--- Task to complete ---
Go through the material below, find each line with the word "xmlns", and copy those lines.

--- Provided data ---
──────────────────────────────
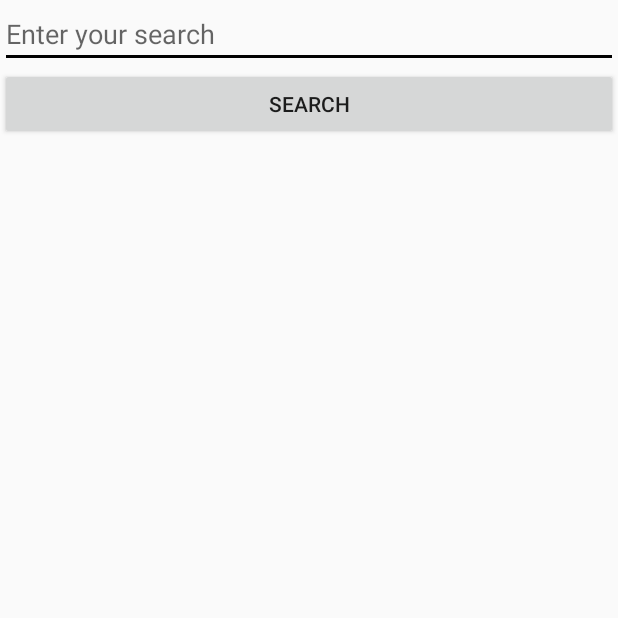
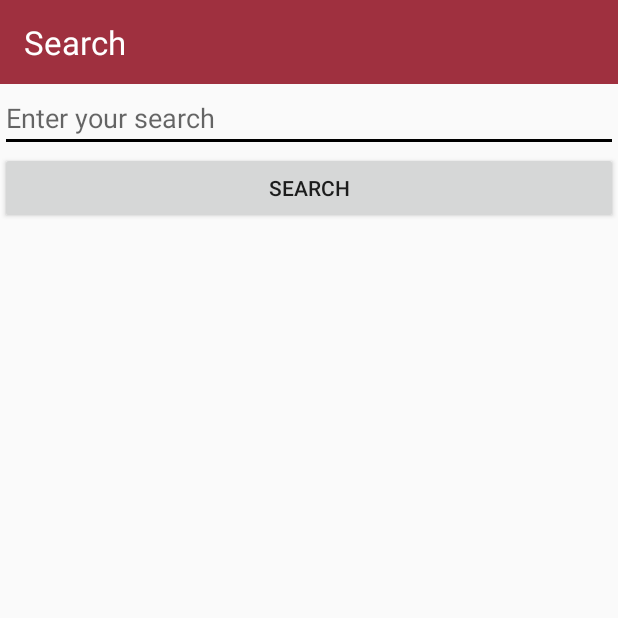
Before and after one commit to Ershany/Red-Crow, an Android app: the SearchAppActivity screen opened directly, with no data from a screen before it, on a phone screen of 412 x 824 dp, the top half of it. Run offline under Robolectric (Android 15) with nearby library versions, the phone set to English and light mode, and no system bars.

Commit message:
Added more details to the search app's page

```diff
--- a/app/BlitzSMS/app/src/main/res/layout/search_app_activity.xml
+++ b/app/BlitzSMS/app/src/main/res/layout/search_app_activity.xml
@@ -1,7 +1,27 @@
 <?xml version="1.0" encoding="utf-8"?>
 <LinearLayout xmlns:android="http://schemas.android.com/apk/res/android"
-    android:orientation="vertical" android:layout_width="match_parent"
+    xmlns:app="http://schemas.android.com/apk/res-auto"
+    android:orientation="vertical"
+    android:layout_width="match_parent"
     android:layout_height="match_parent">
+
+    <android.support.v7.widget.Toolbar
+        android:id="@+id/toolbar"
+        android:layout_width="match_parent"
+        android:layout_height="?attr/actionBarSize"
+        android:background="?attr/colorPrimary"
+        app:layout_scrollFlags="scroll|enterAlways"
+        app:popupTheme="@style/AppTheme.PopupOverlay">
+
+        <TextView
+            android:id="@+id/toolbarTextView"
+            android:layout_width="wrap_content"
+            android:layout_height="wrap_content"
+            android:text="Search"
+            android:textAppearance="@android:style/TextAppearance.DeviceDefault.Large"
+            android:textColor="@color/toolbarTextColor"/>
+
+    </android.support.v7.widget.Toolbar>
 
     <EditText
         android:id="@+id/searchEditText"
--- a/app/BlitzSMS/app/src/main/res/values/colors.xml
+++ b/app/BlitzSMS/app/src/main/res/values/colors.xml
@@ -3,4 +3,5 @@
     <color name="colorPrimary">#9F303F</color>
     <color name="colorPrimaryDark">#000000</color>
     <color name="colorAccent">#000000</color>
+    <color name="toolbarTextColor">#FFFFFF</color>
 </resources>
```
Also changed, not shown: app/BlitzSMS/app/src/main/res/drawable/maps_app_image.png.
──────────────────────────────
--- Problem solution ---
 <LinearLayout xmlns:android="http://schemas.android.com/apk/res/android"
+    xmlns:app="http://schemas.android.com/apk/res-auto"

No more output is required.